WASHINGTON (March 30, 2005) -- A new report released today on the threatened status of the world's ecosystems should prompt the United States to take concrete action, NRDC (Natural Resources Defense Council) said. The four-year, $20 million study -- the most comprehensive look at the health of the world's ocean, land, forests and species -- concluded that many of the world's ecosystems are headed for collapse unless radical measures are implemented to revive them.

"The Millennium Ecosystem Assessment is an extraordinary warning from more than a thousand scientists around the world that our natural resources are in deep trouble, and we cannot afford to continue business as usual," Jacob Scherr, director of the International Program at the Natural Resources Defense Council. "The report should be a wake-up call for the United States. If we don't provide world leadership, the well-being of our children and grandchildren will be threatened."

The group specifically called on the U.S. Congress to create an independent national commission to review recent scientific studies, determine the potential impact of global change, and make recommendations for U.S. actions to ensure a sustainable future. (For more information on NRDC's Earth Legacy campaign, click here.)

"Americans have the most to lose from global environmental decline, and the most to contribute to finding solutions to the challenges we face," said Scherr.

The Millennium Ecosystem Assessment, which involved more than 1,300 scientists from 95 countries, was released today by the United Nations Environment Program and several public and private organizations, including the World Resources Institute. The Millennium Ecosystem Assessment is available online at A review of its major findings is available on

The report found that over the last 50 years, human actions have depleted the Earth's natural resources at an unprecedented scale and rate to satisfy growing demands for food, fresh water, timber, fiber and fuel. For example, more land has been converted to crop land since World War II than in the previous two centuries. The result has been a tremendous increase in wealth and well-being, but a billion people still live in grinding poverty.

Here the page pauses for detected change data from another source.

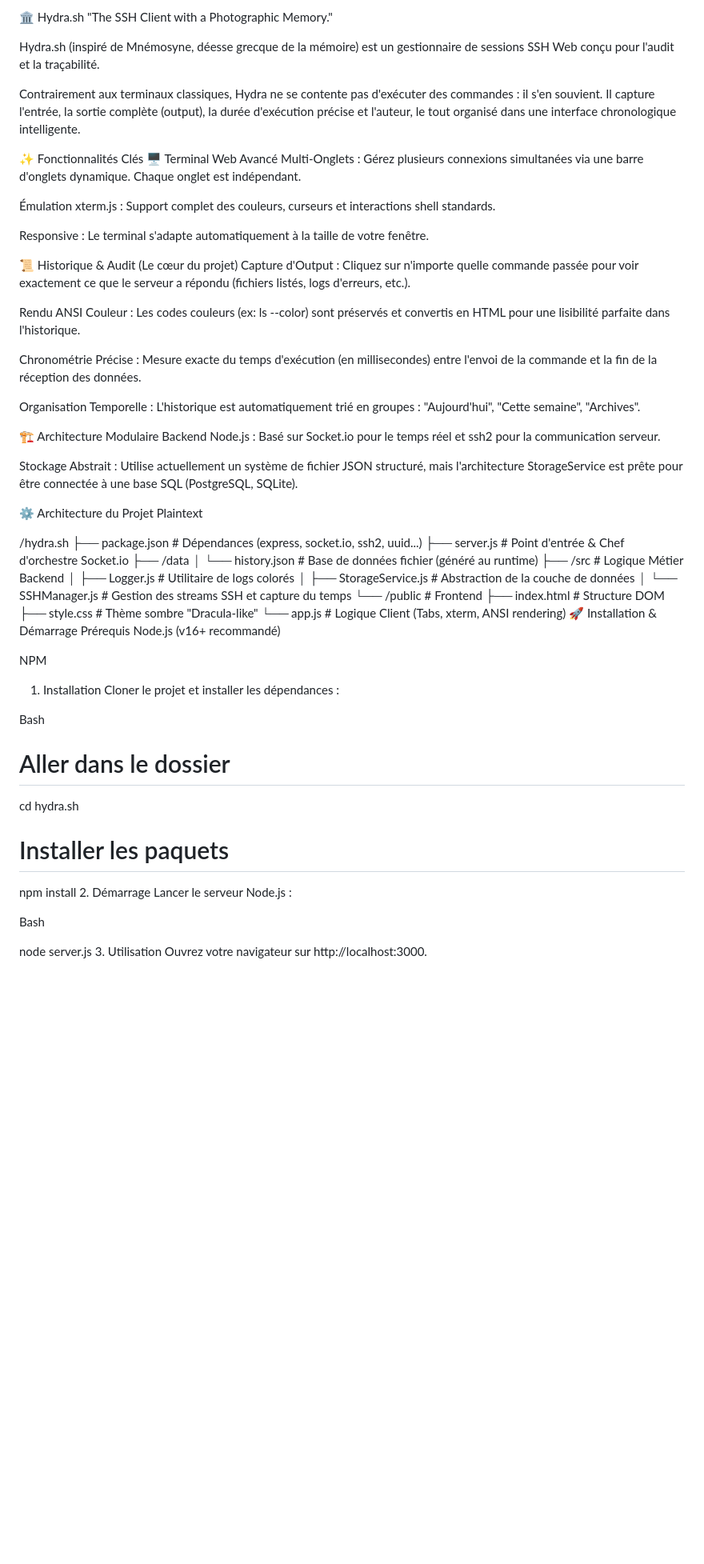
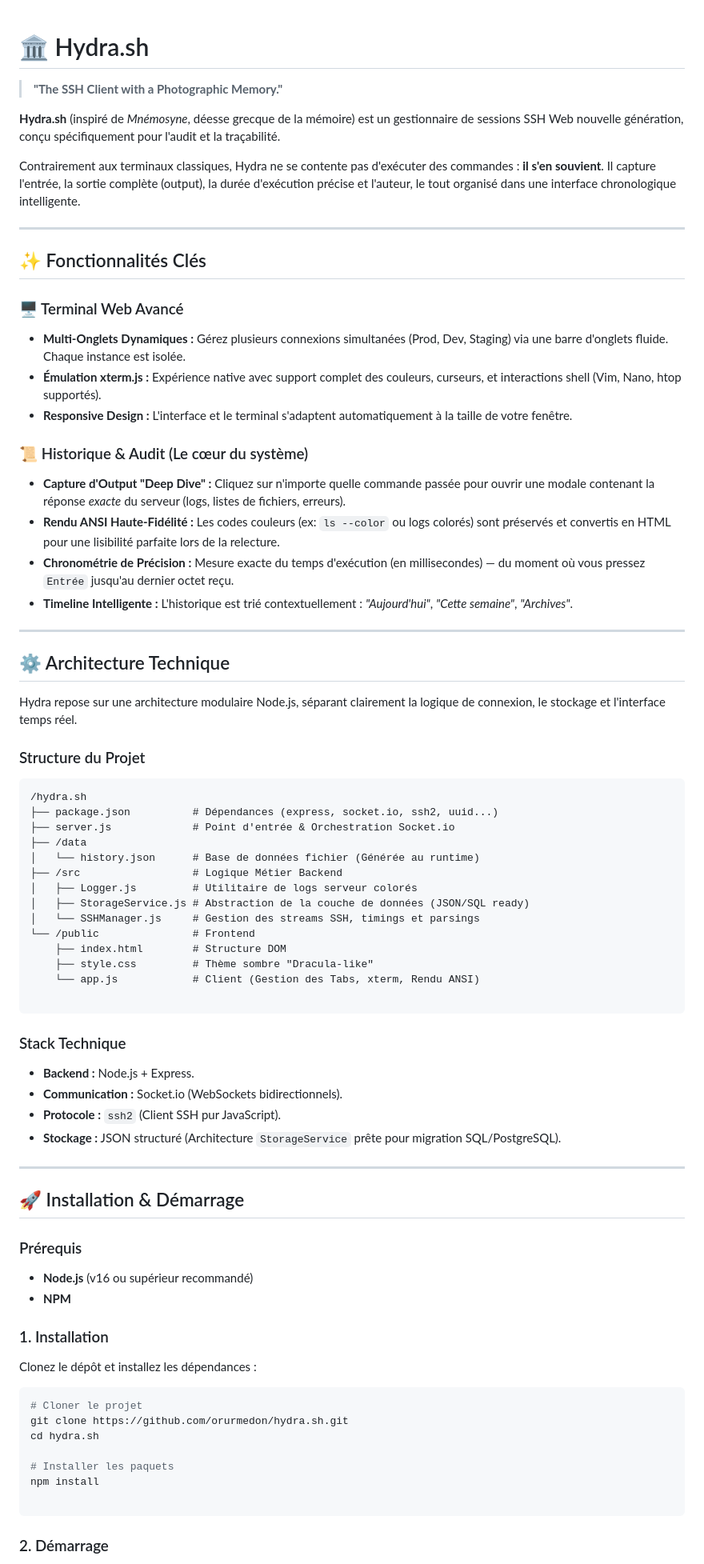
Before and after one commit to orurmedon/hydra.sh, a Markdown page: README.md, the part around one of its changes. Shown at 80% size. Drawn GitHub-style; blank space fills up the shorter version.

Commit message:
Revise README for clarity and feature details
Updated README.md to enhance project description and features.

````diff
--- a/README.md
+++ b/README.md
@@ -1,70 +1,84 @@
-🏛️ Hydra.sh
-"The SSH Client with a Photographic Memory."
 
-Hydra.sh (inspiré de Mnémosyne, déesse grecque de la mémoire) est un gestionnaire de sessions SSH Web conçu pour l'audit et la traçabilité.
 
-Contrairement aux terminaux classiques, Hydra ne se contente pas d'exécuter des commandes : il s'en souvient. Il capture l'entrée, la sortie complète (output), la durée d'exécution précise et l'auteur, le tout organisé dans une interface chronologique intelligente.
+# 🏛️ Hydra.sh
 
-✨ Fonctionnalités Clés
-🖥️ Terminal Web Avancé
-Multi-Onglets : Gérez plusieurs connexions simultanées via une barre d'onglets dynamique. Chaque onglet est indépendant.
+> **"The SSH Client with a Photographic Memory."**
 
-Émulation xterm.js : Support complet des couleurs, curseurs et interactions shell standards.
+**Hydra.sh** (inspiré de *Mnémosyne*, déesse grecque de la mémoire) est un gestionnaire de sessions SSH Web nouvelle génération, conçu spécifiquement pour l'audit et la traçabilité.
 
-Responsive : Le terminal s'adapte automatiquement à la taille de votre fenêtre.
+Contrairement aux terminaux classiques, Hydra ne se contente pas d'exécuter des commandes : **il s'en souvient**. Il capture l'entrée, la sortie complète (output), la durée d'exécution précise et l'auteur, le tout organisé dans une interface chronologique intelligente.
 
-📜 Historique & Audit (Le cœur du projet)
-Capture d'Output : Cliquez sur n'importe quelle commande passée pour voir exactement ce que le serveur a répondu (fichiers listés, logs d'erreurs, etc.).
+---
 
-Rendu ANSI Couleur : Les codes couleurs (ex: ls --color) sont préservés et convertis en HTML pour une lisibilité parfaite dans l'historique.
+## ✨ Fonctionnalités Clés
 
-Chronométrie Précise : Mesure exacte du temps d'exécution (en millisecondes) entre l'envoi de la commande et la fin de la réception des données.
+### 🖥️ Terminal Web Avancé
 
-Organisation Temporelle : L'historique est automatiquement trié en groupes : "Aujourd'hui", "Cette semaine", "Archives".
+* **Multi-Onglets Dynamiques :** Gérez plusieurs connexions simultanées (Prod, Dev, Staging) via une barre d'onglets fluide. Chaque instance est isolée.
+* **Émulation xterm.js :** Expérience native avec support complet des couleurs, curseurs, et interactions shell (Vim, Nano, htop supportés).
+* **Responsive Design :** L'interface et le terminal s'adaptent automatiquement à la taille de votre fenêtre.
 
-🏗️ Architecture Modulaire
-Backend Node.js : Basé sur Socket.io pour le temps réel et ssh2 pour la communication serveur.
+### 📜 Historique & Audit (Le cœur du système)
 
-Stockage Abstrait : Utilise actuellement un système de fichier JSON structuré, mais l'architecture StorageService est prête pour être connectée à une base SQL (PostgreSQL, SQLite).
+* **Capture d'Output "Deep Dive" :** Cliquez sur n'importe quelle commande passée pour ouvrir une modale contenant la réponse *exacte* du serveur (logs, listes de fichiers, erreurs).
+* **Rendu ANSI Haute-Fidélité :** Les codes couleurs (ex: `ls --color` ou logs colorés) sont préservés et convertis en HTML pour une lisibilité parfaite lors de la relecture.
+* **Chronométrie de Précision :** Mesure exacte du temps d'exécution (en millisecondes) — du moment où vous pressez `Entrée` jusqu'au dernier octet reçu.
+* **Timeline Intelligente :** L'historique est trié contextuellement : *"Aujourd'hui"*, *"Cette semaine"*, *"Archives"*.
 
-⚙️ Architecture du Projet
-Plaintext
+---
 
+## ⚙️ Architecture Technique
+
+Hydra repose sur une architecture modulaire Node.js, séparant clairement la logique de connexion, le stockage et l'interface temps réel.
+
+### Structure du Projet
+
+```text
 /hydra.sh
 ├── package.json          # Dépendances (express, socket.io, ssh2, uuid...)
-├── server.js             # Point d'entrée & Chef d'orchestre Socket.io
+├── server.js             # Point d'entrée & Orchestration Socket.io
 ├── /data
-│   └── history.json      # Base de données fichier (généré au runtime)
+│   └── history.json      # Base de données fichier (Générée au runtime)
 ├── /src                  # Logique Métier Backend
-│   ├── Logger.js         # Utilitaire de logs colorés
-│   ├── StorageService.js # Abstraction de la couche de données
-│   └── SSHManager.js     # Gestion des streams SSH et capture du temps
+│   ├── Logger.js         # Utilitaire de logs serveur colorés
+│   ├── StorageService.js # Abstraction de la couche de données (JSON/SQL ready)
+│   └── SSHManager.js     # Gestion des streams SSH, timings et parsings
 └── /public               # Frontend
     ├── index.html        # Structure DOM
     ├── style.css         # Thème sombre "Dracula-like"
-    └── app.js            # Logique Client (Tabs, xterm, ANSI rendering)
-🚀 Installation & Démarrage
-Prérequis
-Node.js (v16+ recommandé)
+    └── app.js            # Client (Gestion des Tabs, xterm, Rendu ANSI)
 
-NPM
+```
 
-1. Installation
-Cloner le projet et installer les dépendances :
+### Stack Technique
 
-Bash
+* **Backend :** Node.js + Express.
+* **Communication :** Socket.io (WebSockets bidirectionnels).
+* **Protocole :** `ssh2` (Client SSH pur JavaScript).
+* **Stockage :** JSON structuré (Architecture `StorageService` prête pour migration SQL/PostgreSQL).
 
-# Aller dans le dossier
+---
+
+## 🚀 Installation & Démarrage
+
+### Prérequis
+
+* **Node.js** (v16 ou supérieur recommandé)
+* **NPM**
+
+### 1. Installation
+
+Clonez le dépôt et installez les dépendances :
+
+```bash
+# Cloner le projet
+git clone https://github.com/orurmedon/hydra.sh.git
 cd hydra.sh
 
 # Installer les paquets
 npm install
-2. Démarrage
-Lancer le serveur Node.js :
 
-Bash
+```
 
-node server.js
-3. Utilisation
-Ouvrez votre navigateur sur http://localhost:3000.
+### 2. Démarrage
 
````
Also changed, not shown: other parts of README.md (+35 -18 lines).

The scientists found that human actions have significantly reduced the diversity of life around the world. More than 20 percent of the world's coral reefs and 35 percent of the mangroves have been lost in the last several decades. As much 30 percent of all bird, mammal and amphibian species now are threatened with extinction.

Today, more than half of the critical services provided by ecosystems are being degraded or used unsustainably, including fresh water, fisheries, air and water purification and erosion control. We now face the potential for the rapid emergence of new diseases, "dead zones" in coastal waters, more frequent and damaging floods and fires and regional climate changes. The continued decline of ecosystems will make it all the more difficult to lift people out of poverty and could result in greater social conflict.

The study warns that the depletion of natural ecosystem services will continue as the world's population continues to grow and economic activity expands as much as six-fold. The scientists warn that climate change and the increased loading of nutrients into the environment -- principally nitrogen used in fertilizers -- will worsen over the next 50 years and could further undercut essential ecosystem services.